Skip to Content

10+ Amazing Ways to Make a Catapult with Kids


Making a catapult is fun to spend an afternoon with your kids learning about science. Not only is designing a homemade catapult entertaining, can also teach them some basic physics principles. Catapults for kids are a perfect science activity for parents, too.

Plus, there are so many ways to make a catapult that you can tailor the project to fit your child’s interests and abilities. For example, my son wants a catapult that shoots far!

Below are 10+ of the best ways to make a catapult with kids. Enjoy!

What are Catapults?

Catapults are a classic building activity for kids. Believe it or not, catapults have been around since medieval times. Catapults are a tool to launch an item a great distance without additional aid from explosives.

History & Purpose

They have been proven to be one of the most effective mechanisms during warfare.  That is pretty amazing, given that making a catapult is relatively easy.

Learn how to build a catapult from the experts using a variety of materials
Learn how to make a catapult with these amazing designs!

How Do Catapults Work?

Don’t forget to take the learning beyond making the catapult into math and more science!  The science behind a catapult is physics. A catapult launches with stored energy. The energy used with catapults includes tension, torsion, and gravity.

Related Read: How to Make a Pulley with Kids

What Materials Do You Need to Build a DIY Catapult?

The Best Homemade Catapult Designs for Kids

How to Build a Catapult - Popsicle Sticks
a popsicle stick catapult using rubber bands and a spoon

Popsicle Stick Catapult

This popsicle stick catapult by Buggy and Buddy uses simple materials: rubber bands, a plastic spoon, popsicle sticks, and pom poms.

How to Build a Lego with Legos
Building a catapult with lego

Catapult with Legos

Learn how to build a catapult with legos by visiting this post on Frugal Fun for Boys and Girls

Make a catapult with Tinker Toys

Use Tinker Toys

This post is particularly appealing because it outlines where to take the learning once you build the catapult. There are measuring, estimations, and hypotheses being made!

How to Build a Catapult with Lincoln Log

Lincoln Log Catapult

Yes! Brain Power Boy offers a sweet & traditional version of a catapult. Learn how to build with Lincoln Logs!

How to Make a Catapult that Launches Chocolate

Plastic Spoon & Popsicle Stick Catapult

Build a Chocolate Launcher & win the hearts of children everywhere. Seriously. Like Everywhere.

How to build a catapult with PVC pipes

Build a DIY Catapult with PVC

A PVC Catapult is a bit more labor and material-intensive simply because it involves a trip to the hardware store. You must purchase various PVC pipe sizes, connectors, and duct tape. Not too tricky to put together but requires some organization.

How to Build a Catapult - Pencils & Rubber Band

Pencil Catapult

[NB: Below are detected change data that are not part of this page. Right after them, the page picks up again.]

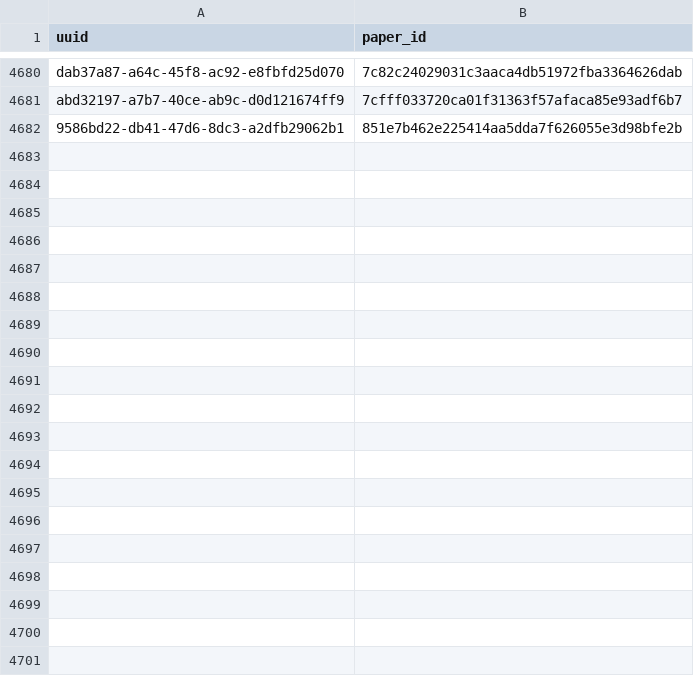
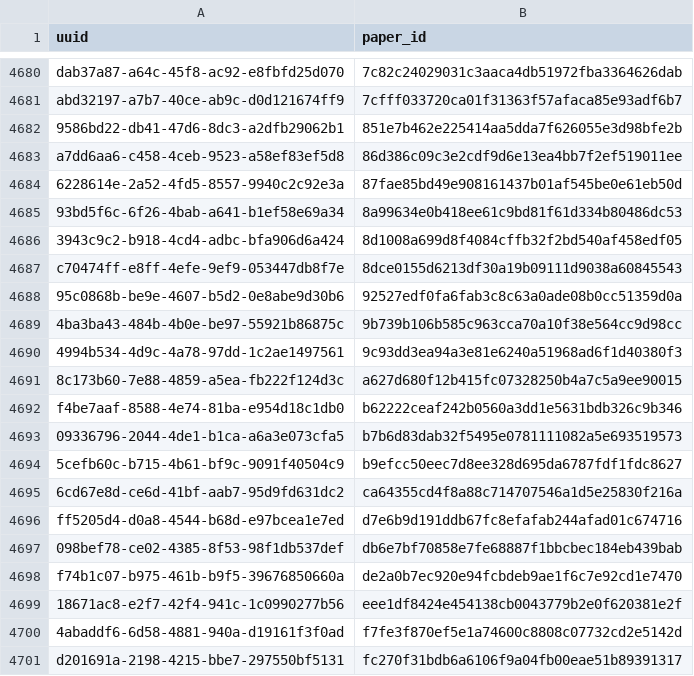
Before and after one commit to dev-SR/research-paper-downloader-pdf, a CSV file: data/info/processed.csv, drawn as a sheet; only a part is shown, gaps mark what is left out; the diff covers the shown part only; the diff names each change by its address in the sheet, - before the commit and + after, or states it on an @@ line.

Commit message:
3236 papers downloaded

```diff
--- a/data/info/processed.csv
+++ b/data/info/processed.csv
+row 4683: a7dd6aa6-c458-4ceb-9523-a58ef83ef5d8 | 86d386c09c3e2cdf9d6e13ea4bb7f2ef519011ee
+row 4684: 6228614e-2a52-4fd5-8557-9940c2c92e3a | 87fae85bd49e908161437b01af545be0e61eb50d
+row 4685: 93bd5f6c-6f26-4bab-a641-b1ef58e69a34 | 8a99634e0b418ee61c9bd81f61d334b80486dc53
+row 4686: 3943c9c2-b918-4cd4-adbc-bfa906d6a424 | 8d1008a699d8f4084cffb32f2bd540af458edf05
+row 4687: c70474ff-e8ff-4efe-9ef9-053447db8f7e | 8dce0155d6213df30a19b09111d9038a60845543
+row 4688: 95c0868b-be9e-4607-b5d2-0e8abe9d30b6 | 92527edf0fa6fab3c8c63a0ade08b0cc51359d0a
+row 4689: 4ba3ba43-484b-4b0e-be97-55921b86875c | 9b739b106b585c963cca70a10f38e564cc9d98cc
+row 4690: 4994b534-4d9c-4a78-97dd-1c2ae1497561 | 9c93dd3ea94a3e81e6240a51968ad6f1d40380f3
+row 4691: 8c173b60-7e88-4859-a5ea-fb222f124d3c | a627d680f12b415fc07328250b4a7c5a9ee90015
+row 4692: f4be7aaf-8588-4e74-81ba-e954d18c1db0 | b62222ceaf242b0560a3dd1e5631bdb326c9b346
+row 4693: 09336796-2044-4de1-b1ca-a6a3e073cfa5 | b7b6d83dab32f5495e0781111082a5e693519573
+row 4694: 5cefb60c-b715-4b61-bf9c-9091f40504c9 | b9efcc50eec7d8ee328d695da6787fdf1fdc8627
+row 4695: 6cd67e8d-ce6d-41bf-aab7-95d9fd631dc2 | ca64355cd4f8a88c714707546a1d5e25830f216a
+row 4696: ff5205d4-d0a8-4544-b68d-e97bcea1e7ed | d7e6b9d191ddb67fc8efafab244afad01c674716
+row 4697: 098bef78-ce02-4385-8f53-98f1db537def | db6e7bf70858e7fe68887f1bbcbec184eb439bab
+row 4698: f74b1c07-b975-461b-b9f5-39676850660a | de2a0b7ec920e94fcbdeb9ae1f6c7e92cd1e7470
+row 4699: 18671ac8-e2f7-42f4-941c-1c0990277b56 | eee1df8424e454138cb0043779b2e0f620381e2f
+row 4700: 4abaddf6-6d58-4881-940a-d19161f3f0ad | f7fe3f870ef5e1a74600c8808c07732cd2e5142d
+row 4701: d201691a-2198-4215-bbe7-297550bf5131 | fc270f31bdb6a6106f9a04fb00eae51b89391317
```
Also changed, not shown: 26 added rows elsewhere in this file, data/info/done.csv, data/info/not_found.csv.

So simple! This pencil catapult by Little Bins for Little Hands is a fun back-to-school activity requiring very few materials: pencils & rubber bands.

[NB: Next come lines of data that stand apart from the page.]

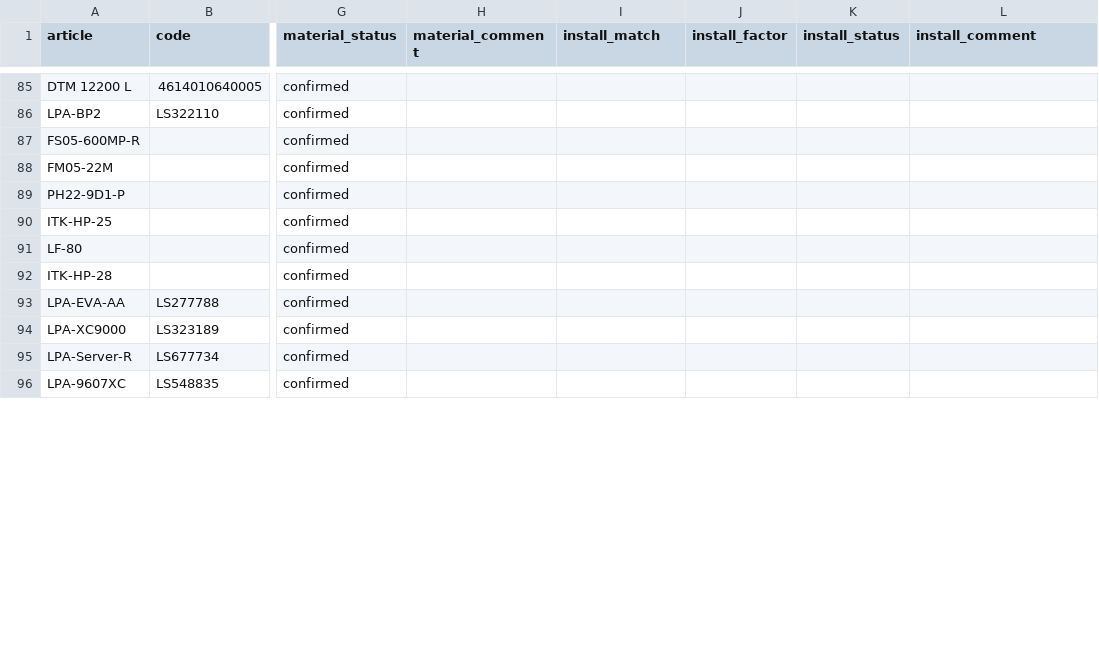
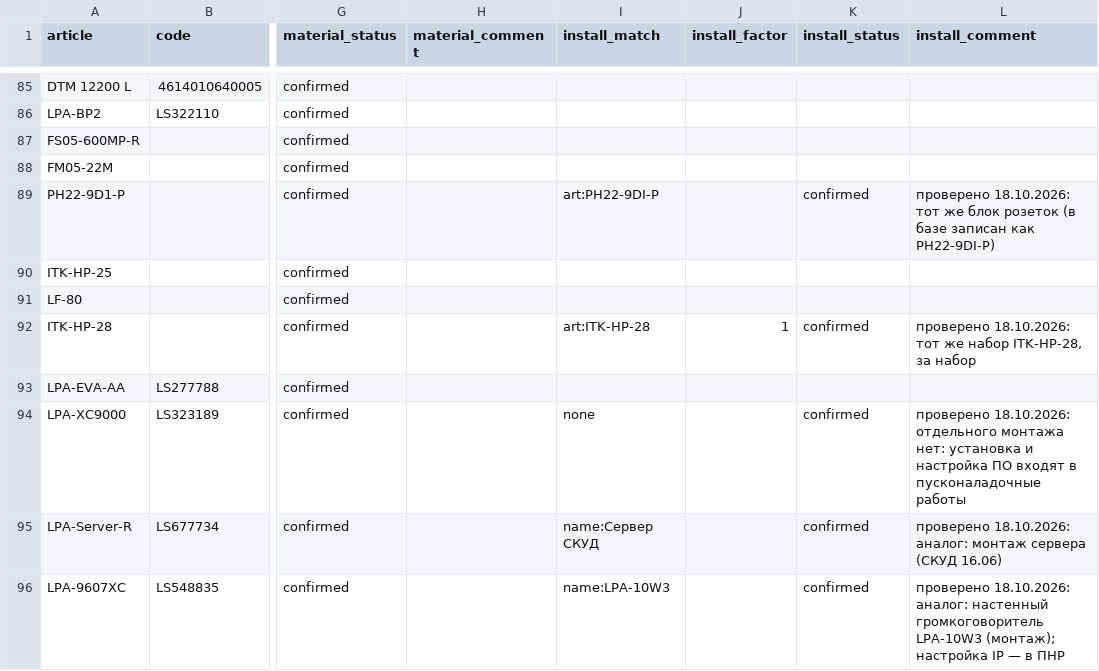
Before and after one commit to emanymedih/cvsig-price-database, a CSV file: mapping/items.csv, drawn as a sheet; only a part is shown, gaps mark what is left out; the diff covers the shown part only; the diff names each change by its address in the sheet, - before the commit and + after, or states it on an @@ line.

```diff
--- a/mapping/items.csv
+++ b/mapping/items.csv
-I89 (install_match): (empty)
+I89 (install_match): art:PH22-9DI-P
-K89 (install_status): (empty)
+K89 (install_status): confirmed
-L89 (install_comment): (empty)
+L89 (install_comment): проверено 18.10.2026: тот же блок розеток (в базе записан как PH22-9DI-P)
-I92 (install_match): (empty)
+I92 (install_match): art:ITK-HP-28
-J92 (install_factor): (empty)
+J92 (install_factor): 1
-K92 (install_status): (empty)
+K92 (install_status): confirmed
-L92 (install_comment): (empty)
+L92 (install_comment): проверено 18.10.2026: тот же набор ITK-HP-28, за набор
-I94 (install_match): (empty)
+I94 (install_match): none
-K94:K96 (install_status): (empty)
+K94:K96 (install_status): confirmed
-L94 (install_comment): (empty)
+L94 (install_comment): проверено 18.10.2026: отдельного монтажа нет: установка и настройка ПО входят в пусконаладочные работы
-I95 (install_match): (empty)
+I95 (install_match): name:Сервер СКУД
-L95 (install_comment): (empty)
+L95 (install_comment): проверено 18.10.2026: аналог: монтаж сервера (СКУД 16.06)
-I96 (install_match): (empty)
+I96 (install_match): name:LPA-10W3
-L96 (install_comment): (empty)
+L96 (install_comment): проверено 18.10.2026: аналог: настенный громкоговоритель LPA-10W3 (монтаж); настройка IP — в ПНР
```
Also changed, not shown: 73 edited cells elsewhere in this file, 2 other files.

How to Build a Catapult with a Tissue Box

Tissue Box

Frugal Fun for Boys & Girls shows us how to build a catapult with a tissue box! As you can see in this photo, you don’t need much other than a glue gun, a cap, a paper hole punch, a straw, pencils, and scissors.

How to build a catapult with paper towel tubes

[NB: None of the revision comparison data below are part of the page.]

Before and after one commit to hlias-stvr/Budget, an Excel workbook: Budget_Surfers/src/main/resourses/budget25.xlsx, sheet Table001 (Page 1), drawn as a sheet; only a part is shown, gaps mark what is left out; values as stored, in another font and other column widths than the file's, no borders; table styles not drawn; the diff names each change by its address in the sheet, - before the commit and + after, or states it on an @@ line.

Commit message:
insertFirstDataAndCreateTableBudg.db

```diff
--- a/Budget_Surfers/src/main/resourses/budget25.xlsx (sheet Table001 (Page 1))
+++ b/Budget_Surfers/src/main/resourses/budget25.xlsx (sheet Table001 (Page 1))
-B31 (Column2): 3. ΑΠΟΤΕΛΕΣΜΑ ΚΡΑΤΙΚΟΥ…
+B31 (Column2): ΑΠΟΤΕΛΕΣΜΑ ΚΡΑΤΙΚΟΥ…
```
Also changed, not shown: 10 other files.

Paper Towel Tube

I love activities that require not much more than checking out the recycling bin. Master how to build a catapult with paper towel tubes, some yarn, pom poms, tape, a spoon, and rubber bands.

How to build a catapult with a cardboard box

Cardboard Box

Use a cardboard box. iKatbag shows us a simple way to build a catapult with recycled materials and materials you have around your home.

Further Learning about Catapults

Asking open-ended questions is a fantastic way to keep the learning rolling.

Here are a few ideas for catapults:

  • Talk about projectile motion and ask for predictions on how far various objects will go
  • Switch up the launching object
  • Build other types of catapults and see how changing the materials mixes up the energy
  • Ask a lot about what happens if and what happens when questions

Learn more about how catapults work (and learn about the main types of catapults) by visiting one of my favorite sites!

This site uses Akismet to reduce spam. Learn how your comment data is processed.

This site uses Akismet to reduce spam. Learn how your comment data is processed.